Nick listened: I had announced, in Rob’s car on the way to Tom’s house, my intention to play ‘Zaireeka’ next time I hosted Devon Record Club, as I have a lot of stereos and had just read Mark Richardson’s book, which he sent me a copy of because he liked the sound of our little club, and it seemed like the perfect record for an arrangement like ours. Rob kept magnificently schtum about what was in his bag.

I was delighted that Rob had brought it though, despite him scuppering my plans, because ‘Zaireeka’ is a remarkable thing. Unlike Rob or Tom I’ve actually heard it before; a couple of times at university, when my housemates and I pointed each bedroom-stereo towards the landing, and once at home, with Emma, a similar array of motley sound-emitting-devices scattered about my parents’ home and us brandishing two remote controls each… I’ve also heard a stereo mixdown of it a couple of times, burnt to CD and given to me by a friend who is a ravenous Flaming Lips fan (the mixdown completely misses the point). So I knew what to expect, even though you can’t expect anythign with this record.

I’ve already written some of my thoughts on our listen to ‘Zaireeka’ as part of last week’s #musicdiaryproject, so I wont go into it too much more here, except to say that it really is an extraordinary, overwhelming, physical experience. I think part of my fascination with fidelity is down to trying to achieve that sense of being consumed by music that ‘Zaireeka’ gives you, that tidal wave of sound that engulfs you and your collaborators in listening from all sides.
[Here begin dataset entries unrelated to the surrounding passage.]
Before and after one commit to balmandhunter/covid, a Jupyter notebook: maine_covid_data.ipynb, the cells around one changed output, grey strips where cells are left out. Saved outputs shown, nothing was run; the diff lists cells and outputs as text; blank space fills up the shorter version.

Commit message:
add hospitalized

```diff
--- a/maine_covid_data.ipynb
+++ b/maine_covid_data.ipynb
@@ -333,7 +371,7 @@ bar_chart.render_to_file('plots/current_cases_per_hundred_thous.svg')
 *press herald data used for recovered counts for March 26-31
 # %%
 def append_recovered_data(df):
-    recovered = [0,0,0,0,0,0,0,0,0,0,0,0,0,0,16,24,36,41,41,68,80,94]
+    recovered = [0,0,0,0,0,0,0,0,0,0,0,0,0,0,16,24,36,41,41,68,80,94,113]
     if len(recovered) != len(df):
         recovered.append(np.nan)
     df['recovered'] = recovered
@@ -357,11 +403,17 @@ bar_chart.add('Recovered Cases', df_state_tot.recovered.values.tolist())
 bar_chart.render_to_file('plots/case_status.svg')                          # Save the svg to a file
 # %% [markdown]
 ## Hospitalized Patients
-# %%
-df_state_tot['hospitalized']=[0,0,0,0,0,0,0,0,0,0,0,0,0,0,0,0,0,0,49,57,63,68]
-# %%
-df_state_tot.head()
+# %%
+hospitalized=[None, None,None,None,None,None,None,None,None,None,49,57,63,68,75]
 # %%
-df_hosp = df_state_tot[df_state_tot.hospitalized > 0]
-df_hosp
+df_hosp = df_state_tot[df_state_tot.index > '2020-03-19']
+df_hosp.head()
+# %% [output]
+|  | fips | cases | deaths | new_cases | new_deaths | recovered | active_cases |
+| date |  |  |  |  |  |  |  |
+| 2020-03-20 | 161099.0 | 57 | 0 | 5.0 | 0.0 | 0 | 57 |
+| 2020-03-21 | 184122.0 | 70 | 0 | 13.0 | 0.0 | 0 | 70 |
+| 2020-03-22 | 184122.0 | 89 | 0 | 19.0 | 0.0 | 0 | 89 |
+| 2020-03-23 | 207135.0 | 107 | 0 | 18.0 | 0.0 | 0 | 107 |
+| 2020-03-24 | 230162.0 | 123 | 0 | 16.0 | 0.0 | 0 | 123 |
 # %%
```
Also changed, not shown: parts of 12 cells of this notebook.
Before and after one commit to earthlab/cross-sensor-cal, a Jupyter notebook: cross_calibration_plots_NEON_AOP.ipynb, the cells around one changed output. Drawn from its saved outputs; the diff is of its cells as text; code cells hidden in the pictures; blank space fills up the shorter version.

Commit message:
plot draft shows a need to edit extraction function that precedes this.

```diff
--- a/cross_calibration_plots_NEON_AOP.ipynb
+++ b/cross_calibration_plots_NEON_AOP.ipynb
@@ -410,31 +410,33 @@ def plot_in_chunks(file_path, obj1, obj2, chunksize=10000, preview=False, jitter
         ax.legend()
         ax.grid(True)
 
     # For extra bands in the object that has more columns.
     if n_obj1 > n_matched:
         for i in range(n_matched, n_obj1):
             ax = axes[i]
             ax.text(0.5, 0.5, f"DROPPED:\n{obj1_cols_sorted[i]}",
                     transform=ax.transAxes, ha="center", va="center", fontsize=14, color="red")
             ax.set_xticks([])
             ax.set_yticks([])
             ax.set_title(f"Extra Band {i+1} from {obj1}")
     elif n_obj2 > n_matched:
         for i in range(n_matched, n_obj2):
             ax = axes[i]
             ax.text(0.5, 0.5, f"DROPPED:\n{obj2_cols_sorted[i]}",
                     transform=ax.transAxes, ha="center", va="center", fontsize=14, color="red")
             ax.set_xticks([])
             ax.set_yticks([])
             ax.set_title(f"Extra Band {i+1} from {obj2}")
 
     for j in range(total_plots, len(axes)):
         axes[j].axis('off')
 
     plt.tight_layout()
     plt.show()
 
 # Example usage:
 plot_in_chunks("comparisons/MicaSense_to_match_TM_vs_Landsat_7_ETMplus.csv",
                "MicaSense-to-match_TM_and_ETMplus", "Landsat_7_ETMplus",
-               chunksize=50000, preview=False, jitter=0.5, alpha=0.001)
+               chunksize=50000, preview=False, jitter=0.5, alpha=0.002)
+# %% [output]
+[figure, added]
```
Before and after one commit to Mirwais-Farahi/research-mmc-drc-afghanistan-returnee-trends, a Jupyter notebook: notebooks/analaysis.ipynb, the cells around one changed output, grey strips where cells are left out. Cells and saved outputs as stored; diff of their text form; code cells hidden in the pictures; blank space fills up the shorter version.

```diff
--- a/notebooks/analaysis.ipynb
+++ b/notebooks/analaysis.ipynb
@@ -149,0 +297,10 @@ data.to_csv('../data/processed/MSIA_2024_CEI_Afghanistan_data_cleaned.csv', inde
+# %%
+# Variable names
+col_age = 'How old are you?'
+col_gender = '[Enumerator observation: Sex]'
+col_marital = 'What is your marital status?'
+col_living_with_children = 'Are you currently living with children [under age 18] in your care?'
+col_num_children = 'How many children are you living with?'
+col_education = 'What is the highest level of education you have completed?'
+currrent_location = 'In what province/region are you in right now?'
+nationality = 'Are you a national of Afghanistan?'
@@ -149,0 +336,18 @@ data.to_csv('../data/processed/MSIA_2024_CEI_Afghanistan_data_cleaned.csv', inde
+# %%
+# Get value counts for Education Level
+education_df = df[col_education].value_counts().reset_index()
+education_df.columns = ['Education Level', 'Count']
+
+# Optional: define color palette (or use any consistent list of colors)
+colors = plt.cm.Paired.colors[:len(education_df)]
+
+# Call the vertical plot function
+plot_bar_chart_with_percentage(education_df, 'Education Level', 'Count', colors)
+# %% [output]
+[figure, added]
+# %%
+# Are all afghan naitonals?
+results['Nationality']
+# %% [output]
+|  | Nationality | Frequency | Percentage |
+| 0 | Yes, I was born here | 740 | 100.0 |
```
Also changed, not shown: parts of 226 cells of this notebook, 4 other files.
As Rob suggested, I’m not bothered by The Flaming Lips on record, as much as I’ve been smashed into emotional pieces by them live, but ‘Zaireeka’, though one can only ever hear it properly once in a blue moon, is really something else.

Tom Listened: I became aware of Zaireeka when it was released but as I recall, the reviews at the time focused mainly on the gimmick rather than the effect…although I may be wrong. Whatever, as someone who never really got The Flaming Lips on record, I had always considered Zaireeka as something I could quite happily do without. It turns out I was right to think this in as much as I can now never listen to any of my other albums and feel fully satisfied! Listening to Zaireeka is the aural equivalent of opening Pandora’s box and for the first time in a long time I was blown away by a musical experience. It had nothing to do with the songs. On flat, tinny, single CD format I am not sure I would be bothered to listen again – I just don’t connect with Wayne Coyne’s whimsical flotsam. It was all to do with the sound, which is just phenomenal and, at times, I truly felt as though I could see the eruptions of noise as they ejaculated a torrent of sound from nowhere in much the same way as a lava lake might operate.

To sum up, it seems appropriate to draw a comparison between Zaireeka and heroin – the pleasure it brings may be intense but  may make you feel that all that came before is a pale imitation.

For the record, I have never taken heroin.